Task objective: Lines in the data below that contain the word "color" are to be copied.

[Stored data entries]

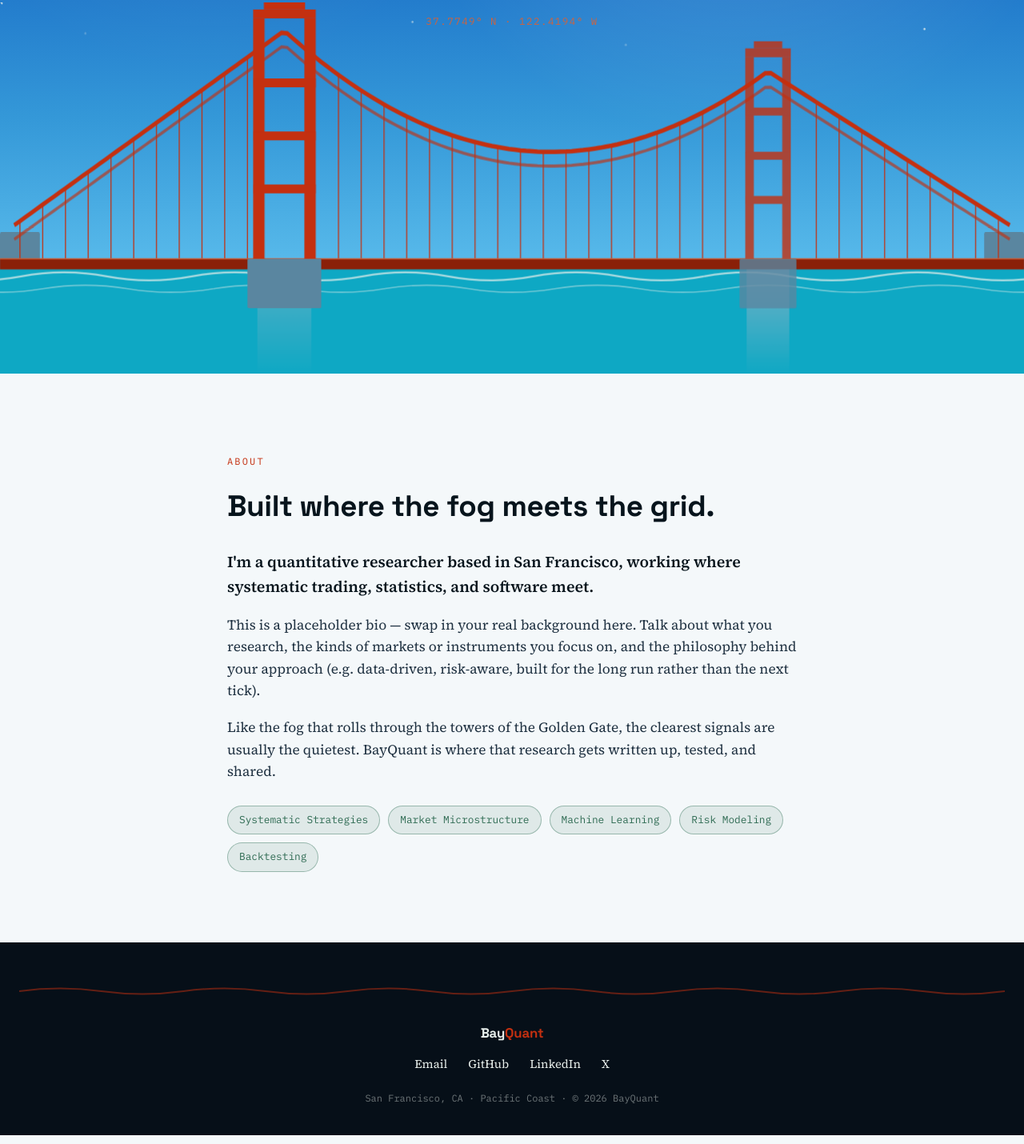
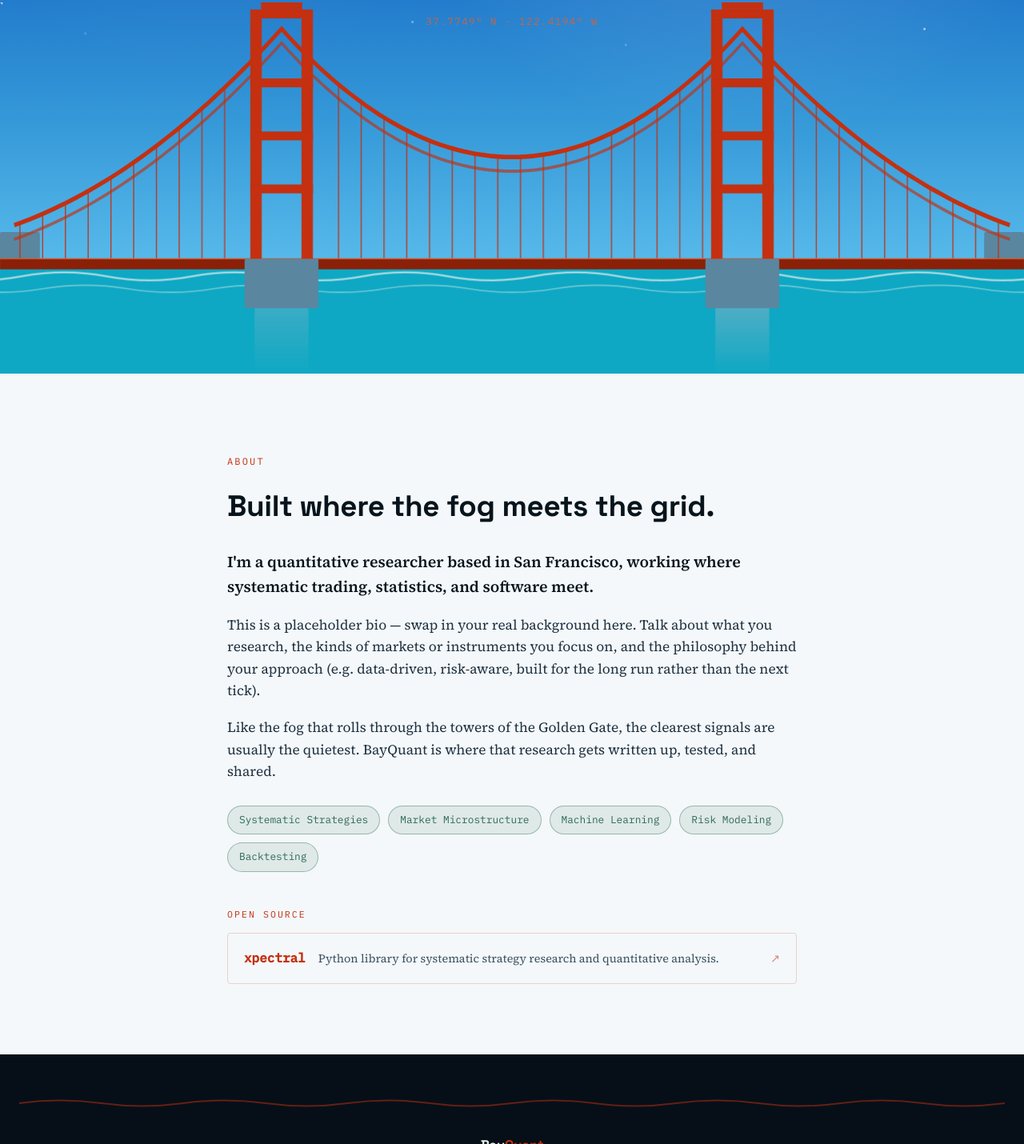
Before and after one commit to bayquant/website, a plain HTML site: page static/index.html in a window 1280 px wide. Shown: the part 333-1763 px from the top of the page at 80% size. Drawn offline with nearby package versions, Linux system fonts and the light colour scheme.

Commit message:
revamped html to be clearer and have a better bridge including moving equations

```diff
--- a/static/index.html
+++ b/static/index.html
@@ -229,6 +229,57 @@
       border: 1px solid rgba(47, 107, 83, 0.40);
     }
 
+    .oss-label {
+      font-family: var(--font-mono);
+      font-size: 0.72rem;
+      letter-spacing: 0.18em;
+      text-transform: uppercase;
+      color: var(--bridge);
+      margin-top: 44px;
+      margin-bottom: 14px;
+    }
+
+    .lib-card {
+      display: flex;
+      align-items: baseline;
+      gap: 16px;
+      padding: 18px 20px;
+      border: 1px solid rgba(196, 48, 16, 0.20);
+      border-radius: 4px;
+      text-decoration: none;
+      color: inherit;
+      transition: border-color 0.18s, background 0.18s;
+    }
+
+    .lib-card:hover {
+      border-color: rgba(196, 48, 16, 0.45);
+      background: rgba(196, 48, 16, 0.04);
+    }
+
+    .lib-name {
+      font-family: var(--font-mono);
+      font-size: 1rem;
+      font-weight: 600;
+      color: var(--bridge);
+      flex-shrink: 0;
+    }
+
+    .lib-desc {
+      font-family: var(--font-body);
+      font-size: 0.9rem;
+      color: #3a5060;
+      line-height: 1.5;
+    }
+
+    .lib-arrow {
+      font-family: var(--font-mono);
+      font-size: 0.9rem;
+      color: var(--bridge);
+      opacity: 0.55;
+      margin-left: auto;
+      flex-shrink: 0;
+    }
+
     /* ---------- Footer ---------- */
     footer {
       position: relative;
@@ -303,8 +354,8 @@
 
         <!-- water -->
         <rect x="0" y="300" width="1440" height="120" fill="#0ea8c4"/>
-        <rect class="reflection" x="362" y="300" width="76" height="120"/>
-        <rect class="reflection" x="1050" y="300" width="60" height="120" style="animation-delay:1.4s"/>
+        <rect class="reflection" x="358" y="300" width="76" height="120"/>
+        <rect class="reflection" x="1006" y="300" width="76" height="120" style="animation-delay:1.4s"/>
         <g class="swell">
           <path d="M0,310 Q60,301 120,310 T240,310 T360,310 T480,310 T600,310 T720,310 T840,310 T960,310 T1080,310 T1200,310 T1320,310 T1440,310"/>
           <path d="M1440,310 Q1500,301 1560,310 T1680,310 T1800,310 T1920,310 T2040,310 T2160,310 T2280,310 T2400,310 T2520,310 T2640,310 T2760,310 T2880,310"/>
@@ -341,8 +392,8 @@
         <rect class="deck-truss" x="0" y="290" width="1440" height="12"/>
         <line class="deck-rail" x1="0" y1="290" x2="1440" y2="290"/>
 
-        <!-- South tower — dominant, x=400 -->
-        <g class="tower" transform="translate(400,0)">
+        <!-- South tower — dominant, x=396 (aligned with cable loop step) -->
+        <g class="tower" transform="translate(396,0)">
           <rect class="tower-pier" x="-52" y="290" width="104" height="56" rx="2"/>
           <rect class="tower-body" x="-44" y="18" width="16" height="272"/>
           <rect class="tower-body" x="28" y="18" width="16" height="272"/>
@@ -353,16 +404,16 @@
           <rect class="tower-cap" x="-29" y="0" width="58" height="8"/>
         </g>
 
-        <!-- North tower — receding background, x=1080 -->
-        <g class="tower" transform="translate(1080,0)" opacity="0.80">
-          <rect class="tower-pier" x="-40" y="290" width="80" height="56" rx="2"/>
-          <rect class="tower-body" x="-32" y="62" width="12" height="228"/>
-          <rect class="tower-body" x="20" y="62" width="12" height="228"/>
-          <rect class="tower-body" x="-32" y="119" width="64" height="9"/>
-          <rect class="tower-body" x="-32" y="169" width="64" height="9"/>
-          <rect class="tower-body" x="-32" y="219" width="64" height="9"/>
-          <rect class="tower-cap" x="-32" y="52" width="64" height="10"/>
-          <rect class="tower-cap" x="-20" y="44" width="40" height="8"/>
+        <!-- North tower — identical to south tower, x=1044 (mirror of 396 from right edge) -->
+        <g class="tower" transform="translate(1044,0)">
+          <rect class="tower-pier" x="-52" y="290" width="104" height="56" rx="2"/>
+          <rect class="tower-body" x="-44" y="18" width="16" height="272"/>
+          <rect class="tower-body" x="28" y="18" width="16" height="272"/>
+          <rect class="tower-body" x="-44" y="86" width="88" height="10"/>
+          <rect class="tower-body" x="-44" y="146" width="88" height="10"/>
+          <rect class="tower-body" x="-44" y="206" width="88" height="10"/>
+          <rect class="tower-cap" x="-44" y="8" width="88" height="10"/>
+          <rect class="tower-cap" x="-29" y="0" width="58" height="8"/>
         </g>
       </svg>
     </div>
@@ -392,6 +443,13 @@
       <span>Risk Modeling</span>
       <span>Backtesting</span>
     </div>
+
+    <div class="oss-label">Open source</div>
+    <a class="lib-card" href="https://bayquant.github.io/xpectral/" target="_blank" rel="noopener">
+      <span class="lib-name">xpectral</span>
+      <span class="lib-desc">Python library for systematic strategy research and quantitative analysis.</span>
+      <span class="lib-arrow">↗</span>
+    </a>
   </section>
 
   <footer>
@@ -413,23 +471,22 @@
       var svg = document.querySelector('.bridge-rig');
       if (!svg) return;
 
-      // Quadratic ax²+bx+c fitted through T1=(400,32), mid=(740,168), T2=(1080,78)
+      // T1X=396 and T2X=1044 land exactly on cable loop steps (20+8k),
+      // so the cable minimum is precisely centered in each tower column.
+      // Side-span slopes match the main-span slope (±0.895) at both tower peaks,
+      // making the V shape inside each column symmetric.
       var deckY = 290;
-      var T1X = 400, T1Y = 32;
-      var T2X = 1080, T2Y = 78;
+      var T1X = 396, T1Y = 30;
+      var T2X = 1044, T2Y = 30;
       var ANC_LX = 20, ANC_LY = 252;
       var ANC_RX = 1420, ANC_RY = 252;
-      var CA = -0.0009775, CB = 1.5141, CC = -417.2;
+      var CA   = -0.001381, CB   =  1.9886, CC   = -540.9;   // main span (vertex x=720)
+      var CA_L = -0.0008099, CB_L = -0.2540, CC_L =  257.4;  // left side span
+      var CA_R = -0.0008099, CB_R =  2.5860, CC_R = -1787.0; // right side span (mirror)
 
       function cableY(x) {
-        if (x <= T1X) {
-          var t = (x - ANC_LX) / (T1X - ANC_LX);
-          return ANC_LY + (T1Y - ANC_LY) * t;
-        }
-        if (x >= T2X) {
-          var t = (x - T2X) / (ANC_RX - T2X);
-          return T2Y + (ANC_RY - T2Y) * t;
-        }
+        if (x <= T1X) return CA_L * x * x + CB_L * x + CC_L;
+        if (x >= T2X) return CA_R * x * x + CB_R * x + CC_R;
         return CA * x * x + CB * x + CC;
       }
 
@@ -446,7 +503,7 @@
       var hangers = svg.querySelector('.hangers');
       var frag = document.createDocumentFragment();
       for (var hx = 28; hx <= 1412; hx += 32) {
-        if (Math.abs(hx - T1X) < 48 || Math.abs(hx - T2X) < 40) continue;
+        if (Math.abs(hx - T1X) < 50 || Math.abs(hx - T2X) < 50) continue;
         var hy = cableY(hx);
         var line = document.createElementNS('http://www.w3.org/2000/svg', 'line');
         line.setAttribute('x1', hx);
```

Result of this exercise:
+      color: var(--bridge);
+      color: inherit;
+      transition: border-color 0.18s, background 0.18s;
+      border-color: rgba(196, 48, 16, 0.45);
+      color: var(--bridge);
+      color: #3a5060;
+      color: var(--bridge);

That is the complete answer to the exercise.